Grace's Guide is the leading source of historical information on industry and manufacturing in Britain. This web publication contains 148,487 pages of information and 233,925 images on early companies, their products and the people who designed and built them.
1710 Born in Bristol on 26 April, the son of Nehemiah Champion III (1678-1747). Grandson of Nehemiah Champion II, who had been a close Quaker friend of Abraham Darby when the brass works at Baptist Mills were being established. Note: Different sources use the suffixes II and I for the aforementioned Nehemiahs.
He married Ann Bridges, and they had five children: Elizabeth, William Bridges, Love, John, and Ann.

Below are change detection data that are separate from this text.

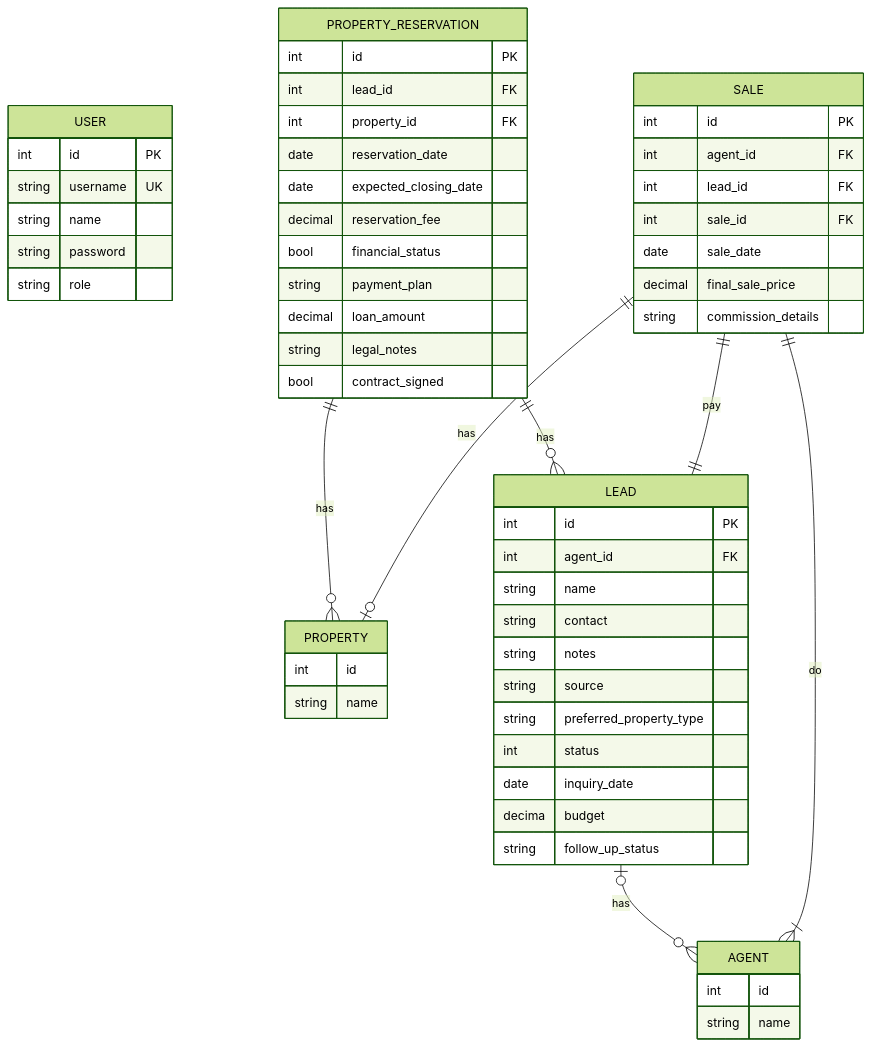
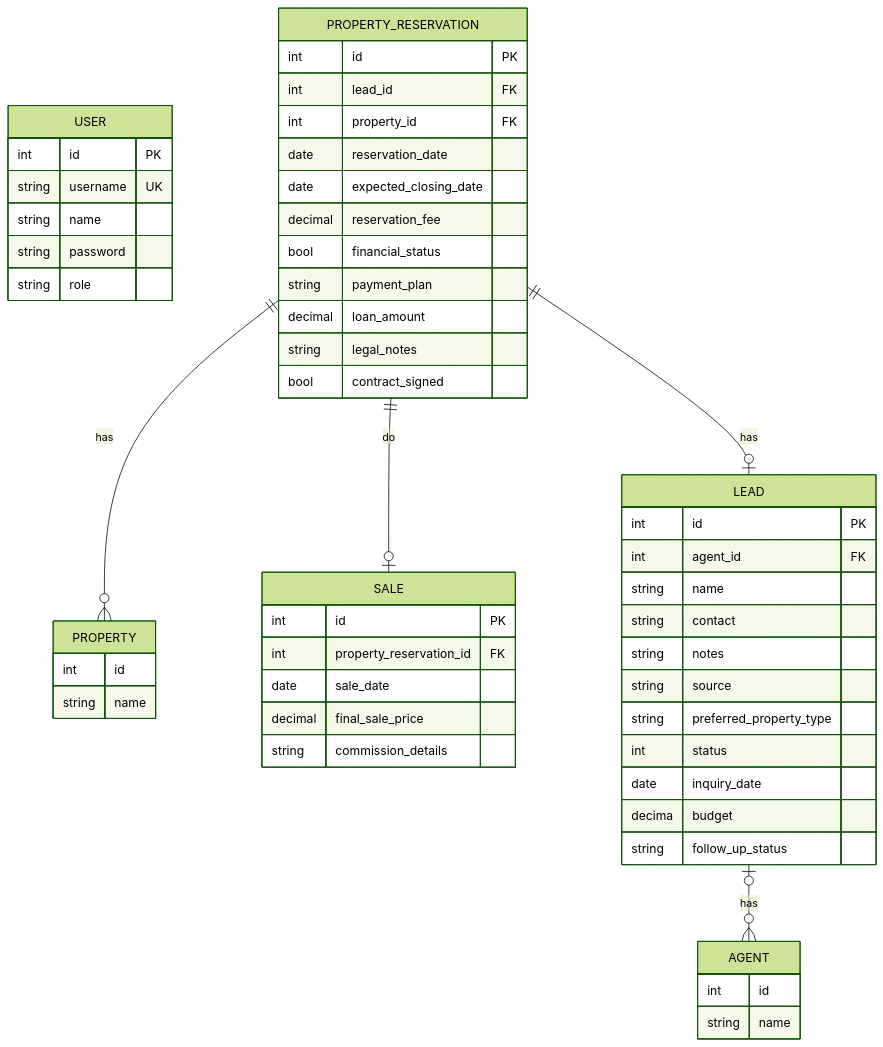
One commit to PasanBhanu/assignment-azbow-tl-2025 changed the second of 2 diagrams in documentation/README.md. Above: the diagram before and after it, drawn with Mermaid (forest theme). The commit also changed 12 other files, not shown here.

````diff
--- a/documentation/README.md
+++ b/documentation/README.md
@@ -29,59 +29,55 @@
 ```mermaid
 erDiagram
     USER {
         int id PK
         string username UK
         string name 
         string password
         string role
     }
     PROPERTY {
         int id
         string name
     }
     AGENT {
         int id
         string name
     }
     SALE {
         int id PK
-        int agent_id FK
-        int lead_id FK
-        int sale_id FK
+        int property_reservation_id FK
         date sale_date
         decimal final_sale_price
         string commission_details
     }
     PROPERTY_RESERVATION {
         int id PK
         int lead_id FK
         int property_id FK
         date reservation_date
         date expected_closing_date
         decimal reservation_fee
         bool financial_status
         string payment_plan
         decimal loan_amount
         string legal_notes
         bool contract_signed
     }
     LEAD {
         int id PK
         int agent_id FK
         string name
         string contact
         string notes
         string source
         string preferred_property_type
         int status
         date inquiry_date
         decima budget
         string follow_up_status
     }
     LEAD |o--o{ AGENT : has
     PROPERTY_RESERVATION ||--o{ PROPERTY : has
-    PROPERTY_RESERVATION ||--o{ LEAD : has
-    SALE ||--o| PROPERTY : has
-    SALE ||--|| LEAD : pay
-    SALE ||--|{ AGENT : do
+    PROPERTY_RESERVATION ||--o| LEAD : has
+    PROPERTY_RESERVATION ||--o| SALE : do
 ```
````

The Champion family introduced major advances in the production of copper and copper alloys. Nehemiah Champion III considerably improved brass manufacture by introducing a process of producing copper granules, covered by Patent No. 454 of 1723. In 1758 John Champion obtained Patent No. 726 relating to the production of zinc.
The following information is drawn mainly from 'Bristol Brass: The History of the Industry' by Joan Day
William travelled to the manufacturing areas of Europe when young, returning to Bristol when he was only 20. He embarked on experiments in his father's works and laboratories with the aim of producing metallic zinc from British ores, at a time when zinc was imported in small quantities and at high prices. William may well have been inspired while on his travels, and possibly by contact with John Lane. After 6 years of work, he succeeded in developing a process for the large-scale commercial production of zinc from calamine. He was granted patent rights in 1738 (Patent No. 564). The process was described nearly 20 years later by Dr R. Watson. Six pots filled with a mixture of calamine and charcoal were located in an oven resembling a glass works furnace. The tops of the pots were closed and sealed with clay to exclude atmospheric air. Iron pipes passed through the bottom of the pots and down through the floor of the furnace into a vessel of water. Zinc vapour from the heated mixture could only escape downwards through the pipes, and condensed as small particles of zinc. These were remelted and cast as ingots and sold as spelter (zinc). It appears that the smelting was initially done at Baber's Tower, Old Market, Bristol. Production there had to cease by 1742 due to the smoke nuisance, and was transferred to Warmley. Champion's method was used in Britain for over 100 years. R. R. Angerstein described and illustrated the process as applied at Crew's Hole in 1754. He showed a domed furnace with six apertures, located within a conical chimney resembling a glass cone.
1789 William died.
To be continued.....